Now that the test date for my CPT exam is getting closer, I’ve really been focusing a lot on studying. For the past couple of months, the actual exam seemed like such a distant event, but now it’s crunch time and it’s forcing me to really immerse myself in the material. I’ve been spending at least an hour or two per day studying, and even though it’s a little stressful, I have to say that I’m really enjoying it.
I’ve made flashcards and study guides and drawn diagrams, but the best form of studying for me has been actually putting the material into practice. When I’m at the gym, I’m thinking about what I’ve learned, focusing on which muscles are being used, which physiological systems are firing, and which planes of motion I’m working in. If anyone could read my mind, they’d probably think I was a little looney, thinking about things like how I’m moving in the sagittal plane doing bicep curls and the frontal plane doing side lunges, but it’s definitely helping me a lot!
One of the topics that has really struck me lately is that of muscle imbalances. Muscle imbalances are technically known as alterations of muscle lengths surrounding a joint, meaning that some of your muscles may be overactive and others may be underactive. A related concept, relative flexibility, says that the body has a tendency to seek the path of least resistance during movement, so when one muscle is working too hard and/or another is not working hard enough, you are going to make compensations for those imbalances. This can lead to a whole host of negative impacts on your body, including decreased flexibility, bad exercise form and posture, and even serious injuries.
As an example, think of a person who has a tight latissimus dorsi muscle – the large muscles in your back, more commonly known as “lats” – who is trying to do a shoulder press.
When this muscle is tight (or overactive), a person will have decreased sagittal plane shoulder flexion, meaning that he or she will be unable to lift their arms overhead. They will compensate for this lack of range of motion in their shoulders by arching their lower back in order to press the weight upward. (Go ahead, try it.) The body is a highly adaptive mechanism, so if a person keeps performing the shoulder press with this improper form, their body will get used to this relative flexibility, or faulty movement pattern, and it could lead to injuries.
Muscular imbalances are very prevalent in today’s society, for a variety of reasons. Poor knowledge of technique, lack of stretching, and pattern overload are all common factors leading to muscle imbalances. Pattern overload, or consistently repeating the same motions over and over, places abnormal stress on the body. Training the same routine day after day at the gym, or in sports, things like pitching a baseball, long-distance running, and cycling, can all lead to pattern overload. But what you may not realize is that even sitting, standing, or repetitively lifting and lowering things as part of your job every day can all lead to pattern overload as well. (Here’s a not-so-fun fact: It is estimated that up to 80% of Americans have chronic low-back pain. Are you one of them?)

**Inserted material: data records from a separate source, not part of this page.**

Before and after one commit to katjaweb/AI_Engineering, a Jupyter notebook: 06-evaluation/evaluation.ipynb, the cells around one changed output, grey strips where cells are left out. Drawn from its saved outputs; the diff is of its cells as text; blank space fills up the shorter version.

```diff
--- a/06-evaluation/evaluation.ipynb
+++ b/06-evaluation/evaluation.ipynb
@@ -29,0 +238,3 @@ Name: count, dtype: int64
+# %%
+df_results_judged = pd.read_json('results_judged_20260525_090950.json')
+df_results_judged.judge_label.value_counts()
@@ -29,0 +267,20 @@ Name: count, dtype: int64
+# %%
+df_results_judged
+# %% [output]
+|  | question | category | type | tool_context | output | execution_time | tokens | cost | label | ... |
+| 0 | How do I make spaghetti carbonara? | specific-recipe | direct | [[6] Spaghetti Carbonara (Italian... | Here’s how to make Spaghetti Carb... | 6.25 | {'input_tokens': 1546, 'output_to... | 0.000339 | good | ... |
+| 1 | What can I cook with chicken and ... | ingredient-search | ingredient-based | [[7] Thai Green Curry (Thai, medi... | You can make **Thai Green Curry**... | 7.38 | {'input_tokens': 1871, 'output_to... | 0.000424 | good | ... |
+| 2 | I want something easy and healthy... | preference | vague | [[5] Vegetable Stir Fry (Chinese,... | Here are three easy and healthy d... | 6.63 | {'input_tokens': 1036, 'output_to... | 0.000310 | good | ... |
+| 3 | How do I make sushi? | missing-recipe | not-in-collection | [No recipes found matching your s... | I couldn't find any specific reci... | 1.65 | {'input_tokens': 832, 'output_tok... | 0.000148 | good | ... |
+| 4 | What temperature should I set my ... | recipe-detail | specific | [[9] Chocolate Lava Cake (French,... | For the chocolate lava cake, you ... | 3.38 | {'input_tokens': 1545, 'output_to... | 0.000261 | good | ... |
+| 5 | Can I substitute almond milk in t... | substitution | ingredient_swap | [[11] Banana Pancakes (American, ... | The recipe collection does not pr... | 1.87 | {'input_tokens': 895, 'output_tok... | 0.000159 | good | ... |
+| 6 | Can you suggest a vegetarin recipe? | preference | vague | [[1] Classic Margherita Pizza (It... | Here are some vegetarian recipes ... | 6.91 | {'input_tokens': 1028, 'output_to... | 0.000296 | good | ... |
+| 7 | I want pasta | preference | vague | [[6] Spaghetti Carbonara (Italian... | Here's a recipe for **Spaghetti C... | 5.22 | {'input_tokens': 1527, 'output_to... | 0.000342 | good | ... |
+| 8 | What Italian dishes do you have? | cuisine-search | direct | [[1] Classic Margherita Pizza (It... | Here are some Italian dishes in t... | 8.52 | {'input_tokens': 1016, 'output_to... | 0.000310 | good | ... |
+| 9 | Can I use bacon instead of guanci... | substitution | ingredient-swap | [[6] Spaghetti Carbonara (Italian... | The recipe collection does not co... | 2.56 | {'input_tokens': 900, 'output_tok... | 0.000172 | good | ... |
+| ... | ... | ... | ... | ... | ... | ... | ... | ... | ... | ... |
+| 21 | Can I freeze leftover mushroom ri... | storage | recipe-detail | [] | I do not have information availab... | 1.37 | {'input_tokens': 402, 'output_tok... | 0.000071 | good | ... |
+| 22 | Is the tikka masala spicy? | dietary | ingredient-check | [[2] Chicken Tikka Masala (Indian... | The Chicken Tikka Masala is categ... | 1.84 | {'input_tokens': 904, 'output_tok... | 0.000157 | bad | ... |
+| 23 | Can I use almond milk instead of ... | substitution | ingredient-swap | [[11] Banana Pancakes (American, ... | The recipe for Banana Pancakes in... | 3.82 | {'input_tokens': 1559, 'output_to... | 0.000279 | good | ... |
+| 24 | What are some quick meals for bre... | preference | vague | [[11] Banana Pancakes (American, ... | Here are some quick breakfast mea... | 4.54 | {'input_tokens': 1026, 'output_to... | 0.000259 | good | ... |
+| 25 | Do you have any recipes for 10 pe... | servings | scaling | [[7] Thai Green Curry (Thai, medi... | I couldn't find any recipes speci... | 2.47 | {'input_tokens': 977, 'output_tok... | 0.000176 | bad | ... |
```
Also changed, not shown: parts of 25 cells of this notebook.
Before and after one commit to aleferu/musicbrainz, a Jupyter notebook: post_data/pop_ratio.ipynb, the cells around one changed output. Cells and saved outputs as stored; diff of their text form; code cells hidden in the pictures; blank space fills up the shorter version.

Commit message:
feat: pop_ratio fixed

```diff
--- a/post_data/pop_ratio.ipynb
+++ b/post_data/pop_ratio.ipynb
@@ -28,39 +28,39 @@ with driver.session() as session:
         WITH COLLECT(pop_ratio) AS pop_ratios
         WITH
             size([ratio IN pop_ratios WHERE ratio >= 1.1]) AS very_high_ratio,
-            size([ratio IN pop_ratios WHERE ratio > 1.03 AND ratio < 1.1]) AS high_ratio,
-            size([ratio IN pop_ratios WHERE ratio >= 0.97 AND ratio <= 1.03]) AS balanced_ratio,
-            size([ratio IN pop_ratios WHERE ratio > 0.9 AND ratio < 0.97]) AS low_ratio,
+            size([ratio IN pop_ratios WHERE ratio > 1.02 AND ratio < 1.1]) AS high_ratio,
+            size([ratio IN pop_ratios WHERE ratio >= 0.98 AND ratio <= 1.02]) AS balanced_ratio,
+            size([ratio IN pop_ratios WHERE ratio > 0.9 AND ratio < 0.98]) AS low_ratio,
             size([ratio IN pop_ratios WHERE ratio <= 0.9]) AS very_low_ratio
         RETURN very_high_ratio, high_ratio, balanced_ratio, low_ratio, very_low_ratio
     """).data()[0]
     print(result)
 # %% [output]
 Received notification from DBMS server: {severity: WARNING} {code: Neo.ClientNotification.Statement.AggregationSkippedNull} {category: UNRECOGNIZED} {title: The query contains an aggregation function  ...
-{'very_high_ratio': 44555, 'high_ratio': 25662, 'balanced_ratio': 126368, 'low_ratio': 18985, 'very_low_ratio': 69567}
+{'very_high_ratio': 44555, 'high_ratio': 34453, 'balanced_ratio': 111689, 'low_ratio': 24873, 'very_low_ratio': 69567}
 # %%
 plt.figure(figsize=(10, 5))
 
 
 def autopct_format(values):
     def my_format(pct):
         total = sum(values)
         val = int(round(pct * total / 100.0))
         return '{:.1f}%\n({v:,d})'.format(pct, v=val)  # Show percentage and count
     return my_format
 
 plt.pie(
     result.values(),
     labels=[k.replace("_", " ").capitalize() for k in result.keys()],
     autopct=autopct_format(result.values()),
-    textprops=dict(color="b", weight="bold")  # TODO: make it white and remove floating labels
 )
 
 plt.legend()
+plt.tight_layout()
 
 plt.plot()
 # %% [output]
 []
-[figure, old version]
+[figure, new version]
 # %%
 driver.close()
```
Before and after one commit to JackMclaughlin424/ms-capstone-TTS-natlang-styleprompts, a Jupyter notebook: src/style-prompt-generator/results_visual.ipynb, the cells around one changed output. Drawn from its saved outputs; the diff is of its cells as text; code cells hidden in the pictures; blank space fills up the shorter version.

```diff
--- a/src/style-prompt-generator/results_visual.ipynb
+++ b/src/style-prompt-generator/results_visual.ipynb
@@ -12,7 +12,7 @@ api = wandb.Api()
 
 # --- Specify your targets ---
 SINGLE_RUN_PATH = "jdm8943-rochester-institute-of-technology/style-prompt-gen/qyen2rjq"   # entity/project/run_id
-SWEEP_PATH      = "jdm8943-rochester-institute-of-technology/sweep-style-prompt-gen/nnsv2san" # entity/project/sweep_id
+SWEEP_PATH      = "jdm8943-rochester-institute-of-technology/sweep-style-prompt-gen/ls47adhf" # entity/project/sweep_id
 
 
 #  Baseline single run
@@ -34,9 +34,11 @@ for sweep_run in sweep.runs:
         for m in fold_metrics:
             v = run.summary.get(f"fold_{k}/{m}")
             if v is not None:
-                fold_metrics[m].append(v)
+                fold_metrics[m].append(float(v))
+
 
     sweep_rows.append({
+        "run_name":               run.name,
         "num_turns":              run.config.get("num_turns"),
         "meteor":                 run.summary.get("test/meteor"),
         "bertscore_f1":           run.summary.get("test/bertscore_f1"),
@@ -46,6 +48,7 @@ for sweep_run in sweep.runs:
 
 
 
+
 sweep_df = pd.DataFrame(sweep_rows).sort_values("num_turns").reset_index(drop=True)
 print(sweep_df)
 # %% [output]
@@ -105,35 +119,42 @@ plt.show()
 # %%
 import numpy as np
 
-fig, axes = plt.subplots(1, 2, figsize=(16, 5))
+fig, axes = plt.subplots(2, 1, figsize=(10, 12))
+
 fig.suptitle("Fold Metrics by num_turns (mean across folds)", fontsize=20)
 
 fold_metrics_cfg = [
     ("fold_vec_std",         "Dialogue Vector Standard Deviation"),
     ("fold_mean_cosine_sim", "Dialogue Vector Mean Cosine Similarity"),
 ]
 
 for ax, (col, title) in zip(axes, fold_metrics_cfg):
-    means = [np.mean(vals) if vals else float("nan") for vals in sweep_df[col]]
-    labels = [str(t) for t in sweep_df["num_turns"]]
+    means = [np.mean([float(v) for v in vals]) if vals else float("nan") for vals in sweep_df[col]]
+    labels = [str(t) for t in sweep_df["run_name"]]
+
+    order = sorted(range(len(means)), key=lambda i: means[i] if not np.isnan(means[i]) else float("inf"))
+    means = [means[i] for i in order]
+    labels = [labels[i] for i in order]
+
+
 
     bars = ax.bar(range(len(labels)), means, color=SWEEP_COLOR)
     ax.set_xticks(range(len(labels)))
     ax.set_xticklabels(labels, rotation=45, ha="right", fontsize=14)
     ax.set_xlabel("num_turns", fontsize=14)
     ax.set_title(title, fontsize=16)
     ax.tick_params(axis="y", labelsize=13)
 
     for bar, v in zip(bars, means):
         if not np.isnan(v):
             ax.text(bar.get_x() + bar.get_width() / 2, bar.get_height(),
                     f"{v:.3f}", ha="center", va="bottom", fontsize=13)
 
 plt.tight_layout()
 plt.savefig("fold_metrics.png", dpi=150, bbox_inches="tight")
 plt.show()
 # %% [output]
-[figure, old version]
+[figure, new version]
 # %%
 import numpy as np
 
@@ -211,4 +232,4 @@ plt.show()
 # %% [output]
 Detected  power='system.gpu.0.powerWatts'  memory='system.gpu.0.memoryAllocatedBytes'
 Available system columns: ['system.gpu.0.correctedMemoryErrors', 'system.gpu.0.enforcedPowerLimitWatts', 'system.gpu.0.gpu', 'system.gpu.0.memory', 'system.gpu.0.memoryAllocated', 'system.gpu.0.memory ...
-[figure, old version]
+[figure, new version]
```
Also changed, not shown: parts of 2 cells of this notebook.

I am definitely guilty of falling into the trap of repeating the same workout routine over and over again for weeks on end, but learning about muscle imbalances really opened my eyes to the importance of switching things up. It’s easy to get tunnel vision in the gym, doing the same thing over and over because you don’t want to have to think about it, but when this happens, it’s also easy to forget what’s really important. Your form slowly (and without you probably even realizing it) begins to suffer, and lose the true benefit of the moves you’re doing every day.
All of this is just another reason why it’s good to switch up your routine from time to time. With the workouts I’ve been doing lately, I switch things up pretty much every single day, and I can feel the positive effects it has been having on my body. Not only do I feel stronger and more flexible already, but I also haven’t had nearly as many problems with things that I used to – like shin splints.
When I started this whole fitness journey, I’ll admit: I knew pretty much nothing (even if I thought I did). But I’ve thoroughly enjoyed learning as much as I have thus far, and I’m eager to learn more every day. When you know better, you do better… and doing better every day is my goal.